▶ [Modification records]
▽

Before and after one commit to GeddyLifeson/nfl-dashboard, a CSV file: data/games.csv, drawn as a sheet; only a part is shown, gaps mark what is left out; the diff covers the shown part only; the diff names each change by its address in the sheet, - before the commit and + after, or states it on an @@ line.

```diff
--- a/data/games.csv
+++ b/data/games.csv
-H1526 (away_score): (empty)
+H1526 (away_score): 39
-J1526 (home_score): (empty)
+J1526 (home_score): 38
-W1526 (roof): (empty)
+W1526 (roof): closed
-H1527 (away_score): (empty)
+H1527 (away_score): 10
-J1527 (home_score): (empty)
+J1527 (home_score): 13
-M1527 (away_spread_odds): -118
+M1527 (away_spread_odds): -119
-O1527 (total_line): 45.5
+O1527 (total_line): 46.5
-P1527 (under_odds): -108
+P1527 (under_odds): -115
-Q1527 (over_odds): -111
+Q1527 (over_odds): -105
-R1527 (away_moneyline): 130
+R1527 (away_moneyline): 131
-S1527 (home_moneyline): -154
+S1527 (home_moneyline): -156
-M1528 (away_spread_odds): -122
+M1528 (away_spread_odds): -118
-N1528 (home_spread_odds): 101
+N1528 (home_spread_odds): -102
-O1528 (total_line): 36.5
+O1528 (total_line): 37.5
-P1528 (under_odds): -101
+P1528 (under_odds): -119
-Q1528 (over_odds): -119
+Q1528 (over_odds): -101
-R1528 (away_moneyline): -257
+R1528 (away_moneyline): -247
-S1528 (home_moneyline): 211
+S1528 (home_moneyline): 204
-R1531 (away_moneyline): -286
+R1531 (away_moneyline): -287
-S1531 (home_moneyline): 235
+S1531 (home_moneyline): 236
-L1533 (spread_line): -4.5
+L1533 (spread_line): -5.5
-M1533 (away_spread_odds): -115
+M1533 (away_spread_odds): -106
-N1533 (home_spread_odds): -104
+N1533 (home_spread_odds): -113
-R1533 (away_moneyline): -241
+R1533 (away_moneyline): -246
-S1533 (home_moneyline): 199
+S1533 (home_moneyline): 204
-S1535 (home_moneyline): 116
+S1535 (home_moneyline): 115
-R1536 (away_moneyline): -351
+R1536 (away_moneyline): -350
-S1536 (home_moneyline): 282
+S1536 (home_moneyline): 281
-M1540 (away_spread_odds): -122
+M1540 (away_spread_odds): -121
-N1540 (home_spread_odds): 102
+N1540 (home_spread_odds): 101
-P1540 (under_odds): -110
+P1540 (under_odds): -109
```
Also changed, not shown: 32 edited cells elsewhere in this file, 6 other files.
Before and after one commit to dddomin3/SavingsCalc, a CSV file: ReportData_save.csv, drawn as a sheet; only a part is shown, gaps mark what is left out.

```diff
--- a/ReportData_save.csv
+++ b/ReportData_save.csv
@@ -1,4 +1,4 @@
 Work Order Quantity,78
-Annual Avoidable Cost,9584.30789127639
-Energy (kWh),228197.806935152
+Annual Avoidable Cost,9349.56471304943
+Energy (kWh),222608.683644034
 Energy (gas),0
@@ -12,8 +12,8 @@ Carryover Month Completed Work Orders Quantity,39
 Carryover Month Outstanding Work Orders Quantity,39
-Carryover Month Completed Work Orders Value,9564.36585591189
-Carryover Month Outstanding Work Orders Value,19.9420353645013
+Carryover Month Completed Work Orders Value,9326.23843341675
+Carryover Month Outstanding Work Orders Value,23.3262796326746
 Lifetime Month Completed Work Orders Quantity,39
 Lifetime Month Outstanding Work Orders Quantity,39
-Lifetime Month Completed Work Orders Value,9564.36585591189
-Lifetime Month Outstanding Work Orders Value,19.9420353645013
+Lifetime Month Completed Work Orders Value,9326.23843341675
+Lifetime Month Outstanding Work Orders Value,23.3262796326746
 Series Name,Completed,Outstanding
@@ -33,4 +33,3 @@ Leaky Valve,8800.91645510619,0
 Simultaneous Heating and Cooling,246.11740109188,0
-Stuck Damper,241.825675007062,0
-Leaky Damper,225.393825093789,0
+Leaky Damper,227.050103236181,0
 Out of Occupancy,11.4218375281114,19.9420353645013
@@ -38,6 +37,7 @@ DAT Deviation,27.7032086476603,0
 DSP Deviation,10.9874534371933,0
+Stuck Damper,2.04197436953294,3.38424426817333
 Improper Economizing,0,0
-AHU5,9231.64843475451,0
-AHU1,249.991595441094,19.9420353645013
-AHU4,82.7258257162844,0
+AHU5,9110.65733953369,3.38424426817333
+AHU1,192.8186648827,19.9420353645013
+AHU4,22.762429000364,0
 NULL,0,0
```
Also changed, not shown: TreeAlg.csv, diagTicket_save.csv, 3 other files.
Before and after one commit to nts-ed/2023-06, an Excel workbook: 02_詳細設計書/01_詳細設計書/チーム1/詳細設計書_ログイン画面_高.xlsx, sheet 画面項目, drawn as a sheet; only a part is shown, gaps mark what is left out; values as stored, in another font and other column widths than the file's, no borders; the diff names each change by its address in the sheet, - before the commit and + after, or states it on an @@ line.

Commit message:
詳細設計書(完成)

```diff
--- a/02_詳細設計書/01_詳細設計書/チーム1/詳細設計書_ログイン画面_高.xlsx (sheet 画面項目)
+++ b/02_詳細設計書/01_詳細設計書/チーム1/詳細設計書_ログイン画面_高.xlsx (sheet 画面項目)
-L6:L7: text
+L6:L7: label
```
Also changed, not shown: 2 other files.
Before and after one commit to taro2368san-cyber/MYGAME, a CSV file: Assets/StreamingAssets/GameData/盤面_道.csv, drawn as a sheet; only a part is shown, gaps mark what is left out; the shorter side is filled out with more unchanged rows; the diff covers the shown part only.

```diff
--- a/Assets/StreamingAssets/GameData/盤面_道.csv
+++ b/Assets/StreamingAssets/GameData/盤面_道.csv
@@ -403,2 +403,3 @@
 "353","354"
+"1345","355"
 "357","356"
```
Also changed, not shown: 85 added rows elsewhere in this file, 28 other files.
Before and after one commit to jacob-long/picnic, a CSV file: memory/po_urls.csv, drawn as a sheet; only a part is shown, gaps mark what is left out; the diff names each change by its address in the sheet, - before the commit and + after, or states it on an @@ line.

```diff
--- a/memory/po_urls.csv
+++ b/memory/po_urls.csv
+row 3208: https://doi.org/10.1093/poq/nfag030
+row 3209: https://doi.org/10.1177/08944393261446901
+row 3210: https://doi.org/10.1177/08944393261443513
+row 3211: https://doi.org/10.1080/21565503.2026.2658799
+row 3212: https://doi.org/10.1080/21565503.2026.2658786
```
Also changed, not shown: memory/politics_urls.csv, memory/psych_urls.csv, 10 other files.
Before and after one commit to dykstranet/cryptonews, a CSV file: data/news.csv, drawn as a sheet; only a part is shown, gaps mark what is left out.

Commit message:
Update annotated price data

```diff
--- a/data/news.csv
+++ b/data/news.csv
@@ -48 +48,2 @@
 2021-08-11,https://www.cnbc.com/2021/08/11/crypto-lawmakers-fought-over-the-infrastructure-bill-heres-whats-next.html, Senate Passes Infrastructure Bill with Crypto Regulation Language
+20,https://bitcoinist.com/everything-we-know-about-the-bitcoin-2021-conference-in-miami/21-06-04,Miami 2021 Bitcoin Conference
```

△

▶ [Problem to solve] Write the records out once more, word for word.

▶ [Written response]
Before and after one commit to GeddyLifeson/nfl-dashboard, a CSV file: data/games.csv, drawn as a sheet; only a part is shown, gaps mark what is left out; the diff covers the shown part only; the diff names each change by its address in the sheet, - before the commit and + after, or states it on an @@ line.

```diff
--- a/data/games.csv
+++ b/data/games.csv
-H1526 (away_score): (empty)
+H1526 (away_score): 39
-J1526 (home_score): (empty)
+J1526 (home_score): 38
-W1526 (roof): (empty)
+W1526 (roof): closed
-H1527 (away_score): (empty)
+H1527 (away_score): 10
-J1527 (home_score): (empty)
+J1527 (home_score): 13
-M1527 (away_spread_odds): -118
+M1527 (away_spread_odds): -119
-O1527 (total_line): 45.5
+O1527 (total_line): 46.5
-P1527 (under_odds): -108
+P1527 (under_odds): -115
-Q1527 (over_odds): -111
+Q1527 (over_odds): -105
-R1527 (away_moneyline): 130
+R1527 (away_moneyline): 131
-S1527 (home_moneyline): -154
+S1527 (home_moneyline): -156
-M1528 (away_spread_odds): -122
+M1528 (away_spread_odds): -118
-N1528 (home_spread_odds): 101
+N1528 (home_spread_odds): -102
-O1528 (total_line): 36.5
+O1528 (total_line): 37.5
-P1528 (under_odds): -101
+P1528 (under_odds): -119
-Q1528 (over_odds): -119
+Q1528 (over_odds): -101
-R1528 (away_moneyline): -257
+R1528 (away_moneyline): -247
-S1528 (home_moneyline): 211
+S1528 (home_moneyline): 204
-R1531 (away_moneyline): -286
+R1531 (away_moneyline): -287
-S1531 (home_moneyline): 235
+S1531 (home_moneyline): 236
-L1533 (spread_line): -4.5
+L1533 (spread_line): -5.5
-M1533 (away_spread_odds): -115
+M1533 (away_spread_odds): -106
-N1533 (home_spread_odds): -104
+N1533 (home_spread_odds): -113
-R1533 (away_moneyline): -241
+R1533 (away_moneyline): -246
-S1533 (home_moneyline): 199
+S1533 (home_moneyline): 204
-S1535 (home_moneyline): 116
+S1535 (home_moneyline): 115
-R1536 (away_moneyline): -351
+R1536 (away_moneyline): -350
-S1536 (home_moneyline): 282
+S1536 (home_moneyline): 281
-M1540 (away_spread_odds): -122
+M1540 (away_spread_odds): -121
-N1540 (home_spread_odds): 102
+N1540 (home_spread_odds): 101
-P1540 (under_odds): -110
+P1540 (under_odds): -109
```
Also changed, not shown: 32 edited cells elsewhere in this file, 6 other files.
Before and after one commit to dddomin3/SavingsCalc, a CSV file: ReportData_save.csv, drawn as a sheet; only a part is shown, gaps mark what is left out.

```diff
--- a/ReportData_save.csv
+++ b/ReportData_save.csv
@@ -1,4 +1,4 @@
 Work Order Quantity,78
-Annual Avoidable Cost,9584.30789127639
-Energy (kWh),228197.806935152
+Annual Avoidable Cost,9349.56471304943
+Energy (kWh),222608.683644034
 Energy (gas),0
@@ -12,8 +12,8 @@ Carryover Month Completed Work Orders Quantity,39
 Carryover Month Outstanding Work Orders Quantity,39
-Carryover Month Completed Work Orders Value,9564.36585591189
-Carryover Month Outstanding Work Orders Value,19.9420353645013
+Carryover Month Completed Work Orders Value,9326.23843341675
+Carryover Month Outstanding Work Orders Value,23.3262796326746
 Lifetime Month Completed Work Orders Quantity,39
 Lifetime Month Outstanding Work Orders Quantity,39
-Lifetime Month Completed Work Orders Value,9564.36585591189
-Lifetime Month Outstanding Work Orders Value,19.9420353645013
+Lifetime Month Completed Work Orders Value,9326.23843341675
+Lifetime Month Outstanding Work Orders Value,23.3262796326746
 Series Name,Completed,Outstanding
@@ -33,4 +33,3 @@ Leaky Valve,8800.91645510619,0
 Simultaneous Heating and Cooling,246.11740109188,0
-Stuck Damper,241.825675007062,0
-Leaky Damper,225.393825093789,0
+Leaky Damper,227.050103236181,0
 Out of Occupancy,11.4218375281114,19.9420353645013
@@ -38,6 +37,7 @@ DAT Deviation,27.7032086476603,0
 DSP Deviation,10.9874534371933,0
+Stuck Damper,2.04197436953294,3.38424426817333
 Improper Economizing,0,0
-AHU5,9231.64843475451,0
-AHU1,249.991595441094,19.9420353645013
-AHU4,82.7258257162844,0
+AHU5,9110.65733953369,3.38424426817333
+AHU1,192.8186648827,19.9420353645013
+AHU4,22.762429000364,0
 NULL,0,0
```
Also changed, not shown: TreeAlg.csv, diagTicket_save.csv, 3 other files.
Before and after one commit to nts-ed/2023-06, an Excel workbook: 02_詳細設計書/01_詳細設計書/チーム1/詳細設計書_ログイン画面_高.xlsx, sheet 画面項目, drawn as a sheet; only a part is shown, gaps mark what is left out; values as stored, in another font and other column widths than the file's, no borders; the diff names each change by its address in the sheet, - before the commit and + after, or states it on an @@ line.

Commit message:
詳細設計書(完成)

```diff
--- a/02_詳細設計書/01_詳細設計書/チーム1/詳細設計書_ログイン画面_高.xlsx (sheet 画面項目)
+++ b/02_詳細設計書/01_詳細設計書/チーム1/詳細設計書_ログイン画面_高.xlsx (sheet 画面項目)
-L6:L7: text
+L6:L7: label
```
Also changed, not shown: 2 other files.
Before and after one commit to taro2368san-cyber/MYGAME, a CSV file: Assets/StreamingAssets/GameData/盤面_道.csv, drawn as a sheet; only a part is shown, gaps mark what is left out; the shorter side is filled out with more unchanged rows; the diff covers the shown part only.

```diff
--- a/Assets/StreamingAssets/GameData/盤面_道.csv
+++ b/Assets/StreamingAssets/GameData/盤面_道.csv
@@ -403,2 +403,3 @@
 "353","354"
+"1345","355"
 "357","356"
```
Also changed, not shown: 85 added rows elsewhere in this file, 28 other files.
Before and after one commit to jacob-long/picnic, a CSV file: memory/po_urls.csv, drawn as a sheet; only a part is shown, gaps mark what is left out; the diff names each change by its address in the sheet, - before the commit and + after, or states it on an @@ line.

```diff
--- a/memory/po_urls.csv
+++ b/memory/po_urls.csv
+row 3208: https://doi.org/10.1093/poq/nfag030
+row 3209: https://doi.org/10.1177/08944393261446901
+row 3210: https://doi.org/10.1177/08944393261443513
+row 3211: https://doi.org/10.1080/21565503.2026.2658799
+row 3212: https://doi.org/10.1080/21565503.2026.2658786
```
Also changed, not shown: memory/politics_urls.csv, memory/psych_urls.csv, 10 other files.
Before and after one commit to dykstranet/cryptonews, a CSV file: data/news.csv, drawn as a sheet; only a part is shown, gaps mark what is left out.

Commit message:
Update annotated price data

```diff
--- a/data/news.csv
+++ b/data/news.csv
@@ -48 +48,2 @@
 2021-08-11,https://www.cnbc.com/2021/08/11/crypto-lawmakers-fought-over-the-infrastructure-bill-heres-whats-next.html, Senate Passes Infrastructure Bill with Crypto Regulation Language
+20,https://bitcoinist.com/everything-we-know-about-the-bitcoin-2021-conference-in-miami/21-06-04,Miami 2021 Bitcoin Conference
```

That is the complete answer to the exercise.